In the region that used to be Yugoslavia, war is becoming a way of life. Thousands of people have died. Thousands more have lost their homes and have fled. Cities have been bombed, churches and historic buildings destroyed. Values have been turned upside down; criminals became heroes and patriots; adolescents are taught to be killers.
The war has been caused by the disintegration of state structures, the legacy of past national and global wars, the suppression and manipulation of cultural identities, the breakdown of political ideologies, the economic and social hardship associated with a transition to a market economy, and, above all, the pent-up anger generated by years of totalitarian rule. All these factors are present in other post-communist countries in Eastern Europe, especially some of the Soviet republics. And in Western Europe, brutal attacks on asylum-seekers and immigrants suggest that racism, xenophobia and chauvinistic nationalism are not only a post-communist phenomenon. The war in Yugoslavia could be a harbinger of violence spreading throughout Europe.
There is a widespread concern about these events. But there is also silence. Many people feel impotent in the face of a seemingly inexorable slide to chaos. We appeal to everyone to overcome this silence, this reluctance to act. The war must be stopped! The value of human life must be reaffirmed!
Checking this barbarism and establishing peace cannot be achieved by governments alone. It is more and more becoming the responsibility of the civil society. Many people in the region do not want this war and understand they must undertake their own peace initiatives. Many young men are refusing to serve in the army. Many groups are organizing demonstrations and roundtables involving different national and religious groups. Signatures are being collected for a referendum against the war. Local authorities are developing peace programs or declaring themselves zones of peace.
We pledge ourselves to do everything to support these courageous efforts and appeal to others to join us in a movement of civic resistance all over Europe.
Signed: Toni Liversage, Bernard Dreano, Pierre Bourdiau, Daniel Cohn-Bendit, Dieter Esche, Dieter Senghaas, Gyorgy Konrad, Antonio Papisca, Mient Jan Faber, Smaranda Enache, Adam Michnik, Karl Birubaum, Ernest Gellner, Mary Kaldor, Marina Pavlova-Silvanskaya, Sonja Licht.

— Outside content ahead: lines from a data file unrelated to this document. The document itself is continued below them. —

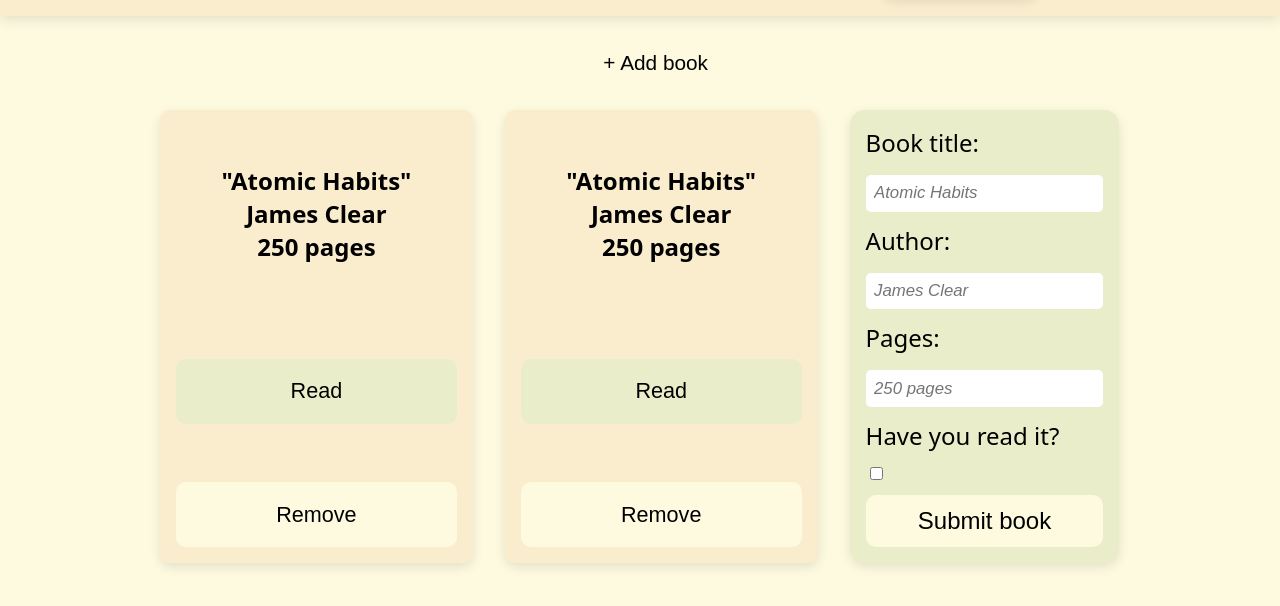
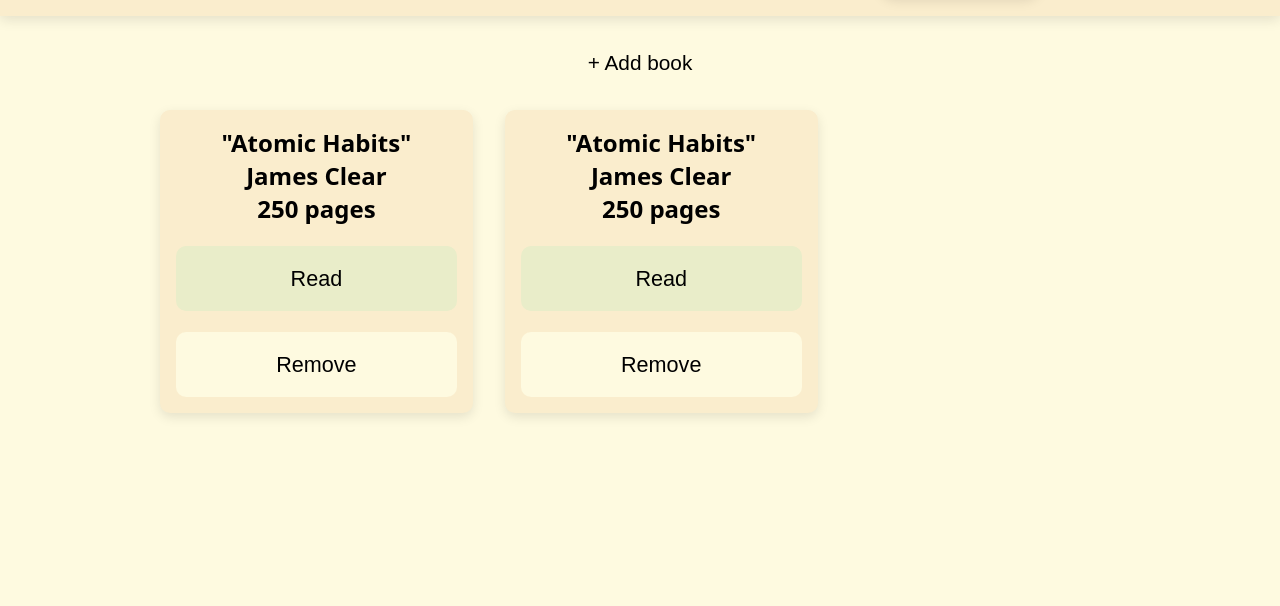
Before and after one commit to baldx/Library, a plain HTML site: page index.html in a window 1280 px wide. Shown: the part 70-676 px from the top of the page. Drawn offline with Linux system fonts and the light colour scheme.

Commit message:
remove form template

```diff
--- a/index.html
+++ b/index.html
@@ -36,21 +36,10 @@
             <button class="remove remove-btn" data-set="something">Remove</button>
     </div>
 
-    <div class="book-form">
-        <form>
-            <label for="title">Book title:</label>
-            <input type="text" placeholder="Atomic Habits" id="title" name="title" required>
+    <div id="book-form">
+        <div id="book">
 
-            <label for="author">Author:</label>
-            <input type="text" placeholder="James Clear" id="author" name="author" required>
-
-            <label for="pages">Pages:</label>
-            <input type="number" placeholder="250 pages" id="pages" name="pages" min="0" required>
-
-            <label for="check">Have you read it?</label>
-            <input type="checkbox" name="check" id="check">
-            <button type="submit">Submit book</button>
-        </form>
+        </div>
     </div>
     </main>
 </body>
```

The Helsinki Citizens Assembly (HCA) is seeking to link individuals and groups throughout Europe to work for peace. Readers are invited to add their names to this appeal and to contact the HCA for more details at Panska 7, CS-111 69, Praha 1, Czecho-Slovakia, tel: 422220948.
From Yugofax, December 9, 1991.